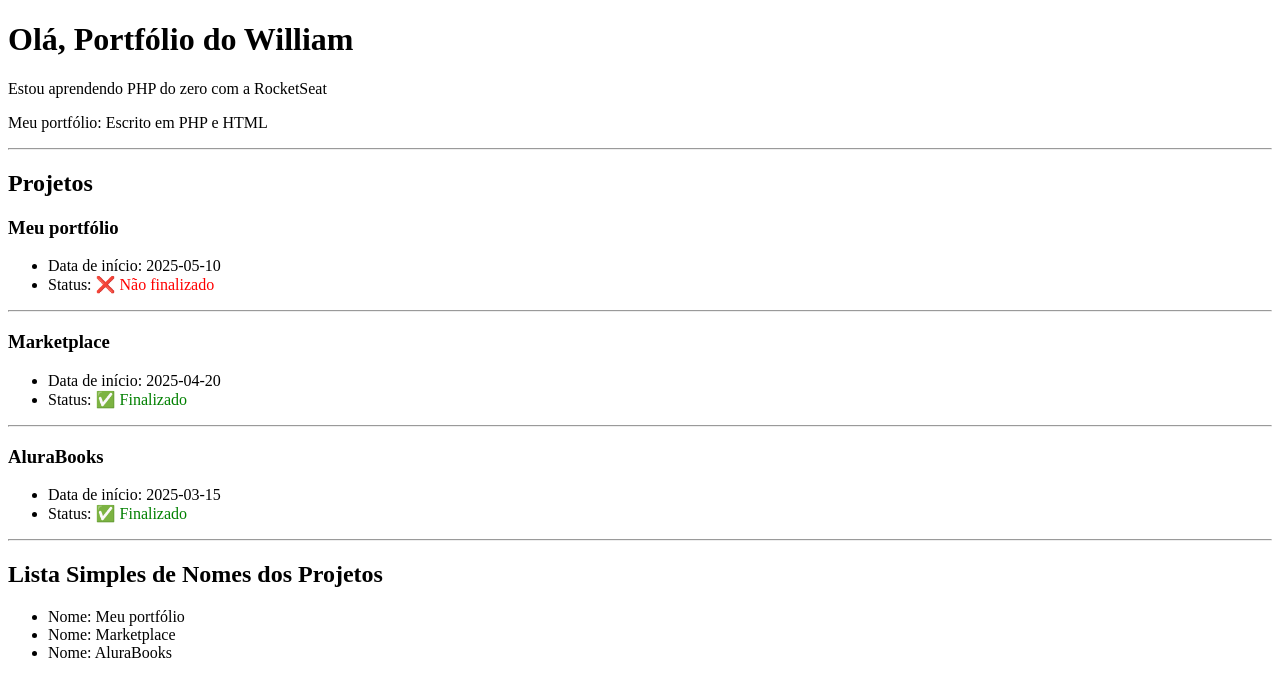
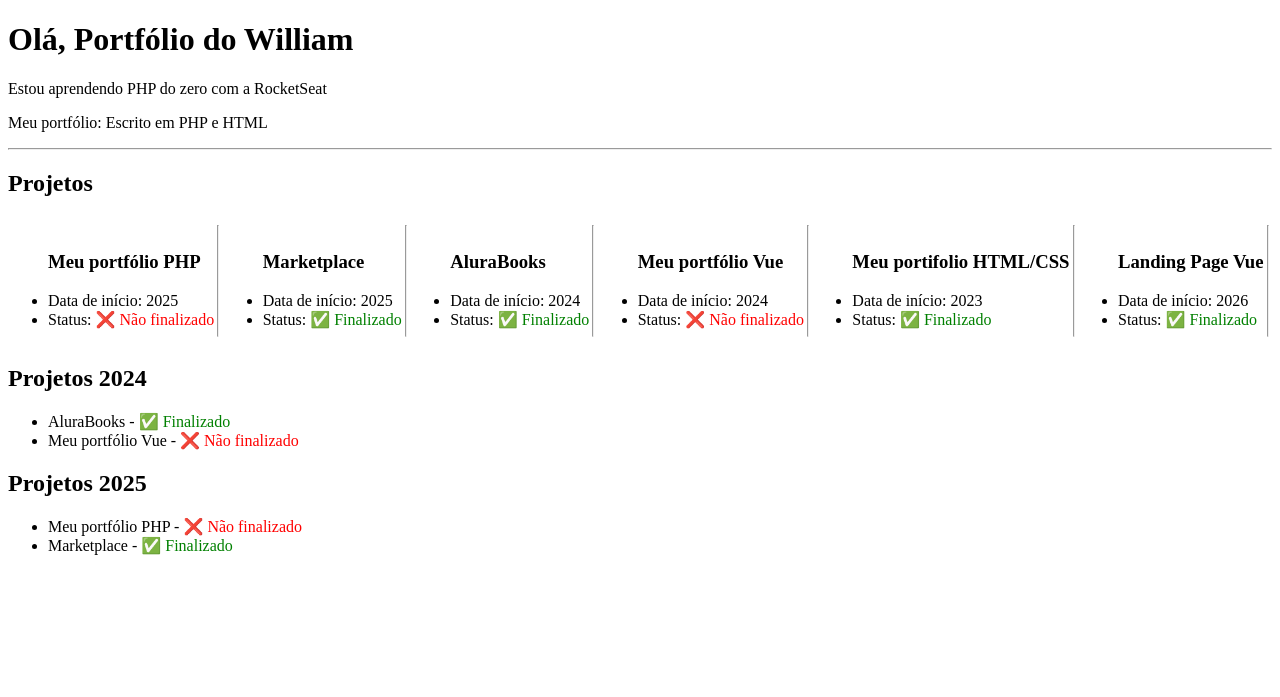
Before and after one commit to william-wv/learning-php-from-0-to-100-days, a PHP site: page / in a window 1280 px wide. Shown: the top 697 px of the page. Run offline with PHP 8.4, Linux system fonts and the light colour scheme.

Commit message:
add filters

```diff
--- a/index.php
+++ b/index.php
@@ -20,30 +20,60 @@
 
   $projetos = [
     [
-      'nome' => 'Meu portfólio',
+      'nome' => 'Meu portfólio PHP',
       'finalizado' => false,
-      'dataDoProjeto' => "2025-05-10",
+      'ano' => 2025,
     ],
     [
       'nome' => 'Marketplace',
       'finalizado' => true,
-      'dataDoProjeto' => "2025-04-20",
+      'ano' => 2025,
     ],
     [
       'nome' => 'AluraBooks',
       'finalizado' => true,
-      'dataDoProjeto' => "2025-03-15",
+      'ano' => 2024,
+    ],
+    [
+      'nome' => 'Meu portfólio Vue',
+      'finalizado' => false,
+      'ano' => 2024,
+    ],
+    [
+      'nome' => 'Meu portifolio HTML/CSS',
+      'finalizado' => true,
+      'ano' => 2023,
+    ],
+    [
+      'nome' => 'Landing Page Vue',
+      'finalizado' => true,
+      'ano' => 2026,
     ]
   ];
-
-  function verifEstaFinalizado($p)
-  {
+  // func anonima
+  $verifEstaFinalizado = function ($p) {
     if ($p['finalizado']) {
       return '<span style="color: green;">✅ Finalizado </span>';
     }
     return '<span style="color: red;">❌ Não finalizado</span>';
+  };
 
+  function filtro($projetos, $chave,  $valor)
+  {
+
+    $filtrados = [];
+
+    foreach ($projetos as $p) {
+      if ($p[$chave] === $valor) {
+        $filtrados[] = $p;
       }
+    }
+
+    return $filtrados;
+  }
+
+  $pFriltrados2024 = filtro($projetos, 'ano', 2024);
+  $pFriltrados2025 = filtro($projetos, 'ano', 2025);
   ?>
 
   <h1><?= $titulo ?></h1>
@@ -55,25 +85,35 @@
 
   <div>
     <h2>Projetos</h2>
+    <div style="display:flex">
       <?php foreach ($projetos as $projeto): ?>
+        <ul>
           <h3><?= $projeto['nome'] ?></h3>
-      <ul>
-        <li>Data de início: <?= $projeto['dataDoProjeto'] ?></li>
-        <li>Status: <?=verifEstaFinalizado($projeto); ?></li>
+          <li>Data de início: <?= $projeto['ano'] ?></li>
+          <li>Status: <?= $verifEstaFinalizado($projeto); ?></li>
         </ul>
         <hr />
       <?php endforeach; ?>
     </div>
+  </div>
 
   <div>
-    <h2>Lista Simples de Nomes dos Projetos</h2>
+    <h2>Projetos 2024</h2>
     <ul>
-      <?php foreach ($projetos as $projeto): ?>
-        <li>Nome: <?= $projeto['nome'] ?></li>
+      <?php foreach ($pFriltrados2024 as $projeto): ?>
+        <li><?= $projeto['nome'] ?> - <?= $verifEstaFinalizado($projeto); ?></li>
       <?php endforeach; ?>
     </ul>
   </div>
 
+  <div>
+    <h2>Projetos 2025</h2>
+    <ul>
+      <?php foreach ($pFriltrados2025 as $projeto): ?>
+        <li><?= $projeto['nome'] ?> - <?= $verifEstaFinalizado($projeto); ?></li>
+      <?php endforeach; ?>
+    </ul>
+  </div>
 </body>
 
 </html>
```
Also changed, not shown: README.md. Lines whose indentation alone changed are shown as unchanged.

· · · · · · ·

Problem statement.
For this task, give the full listing again verbatim and keep out every picture.

Answer section.
Before and after one commit to william-wv/learning-php-from-0-to-100-days, a PHP site: page / in a window 1280 px wide. Shown: the top 697 px of the page. Run offline with PHP 8.4, Linux system fonts and the light colour scheme.

Commit message:
add filters

```diff
--- a/index.php
+++ b/index.php
@@ -20,30 +20,60 @@
 
   $projetos = [
     [
-      'nome' => 'Meu portfólio',
+      'nome' => 'Meu portfólio PHP',
       'finalizado' => false,
-      'dataDoProjeto' => "2025-05-10",
+      'ano' => 2025,
     ],
     [
       'nome' => 'Marketplace',
       'finalizado' => true,
-      'dataDoProjeto' => "2025-04-20",
+      'ano' => 2025,
     ],
     [
       'nome' => 'AluraBooks',
       'finalizado' => true,
-      'dataDoProjeto' => "2025-03-15",
+      'ano' => 2024,
+    ],
+    [
+      'nome' => 'Meu portfólio Vue',
+      'finalizado' => false,
+      'ano' => 2024,
+    ],
+    [
+      'nome' => 'Meu portifolio HTML/CSS',
+      'finalizado' => true,
+      'ano' => 2023,
+    ],
+    [
+      'nome' => 'Landing Page Vue',
+      'finalizado' => true,
+      'ano' => 2026,
     ]
   ];
-
-  function verifEstaFinalizado($p)
-  {
+  // func anonima
+  $verifEstaFinalizado = function ($p) {
     if ($p['finalizado']) {
       return '<span style="color: green;">✅ Finalizado </span>';
     }
     return '<span style="color: red;">❌ Não finalizado</span>';
+  };
 
+  function filtro($projetos, $chave,  $valor)
+  {
+
+    $filtrados = [];
+
+    foreach ($projetos as $p) {
+      if ($p[$chave] === $valor) {
+        $filtrados[] = $p;
       }
+    }
+
+    return $filtrados;
+  }
+
+  $pFriltrados2024 = filtro($projetos, 'ano', 2024);
+  $pFriltrados2025 = filtro($projetos, 'ano', 2025);
   ?>
 
   <h1><?= $titulo ?></h1>
@@ -55,25 +85,35 @@
 
   <div>
     <h2>Projetos</h2>
+    <div style="display:flex">
       <?php foreach ($projetos as $projeto): ?>
+        <ul>
           <h3><?= $projeto['nome'] ?></h3>
-      <ul>
-        <li>Data de início: <?= $projeto['dataDoProjeto'] ?></li>
-        <li>Status: <?=verifEstaFinalizado($projeto); ?></li>
+          <li>Data de início: <?= $projeto['ano'] ?></li>
+          <li>Status: <?= $verifEstaFinalizado($projeto); ?></li>
         </ul>
         <hr />
       <?php endforeach; ?>
     </div>
+  </div>
 
   <div>
-    <h2>Lista Simples de Nomes dos Projetos</h2>
+    <h2>Projetos 2024</h2>
     <ul>
-      <?php foreach ($projetos as $projeto): ?>
-        <li>Nome: <?= $projeto['nome'] ?></li>
+      <?php foreach ($pFriltrados2024 as $projeto): ?>
+        <li><?= $projeto['nome'] ?> - <?= $verifEstaFinalizado($projeto); ?></li>
       <?php endforeach; ?>
     </ul>
   </div>
 
+  <div>
+    <h2>Projetos 2025</h2>
+    <ul>
+      <?php foreach ($pFriltrados2025 as $projeto): ?>
+        <li><?= $projeto['nome'] ?> - <?= $verifEstaFinalizado($projeto); ?></li>
+      <?php endforeach; ?>
+    </ul>
+  </div>
 </body>
 
 </html>
```
Also changed, not shown: README.md. Lines whose indentation alone changed are shown as unchanged.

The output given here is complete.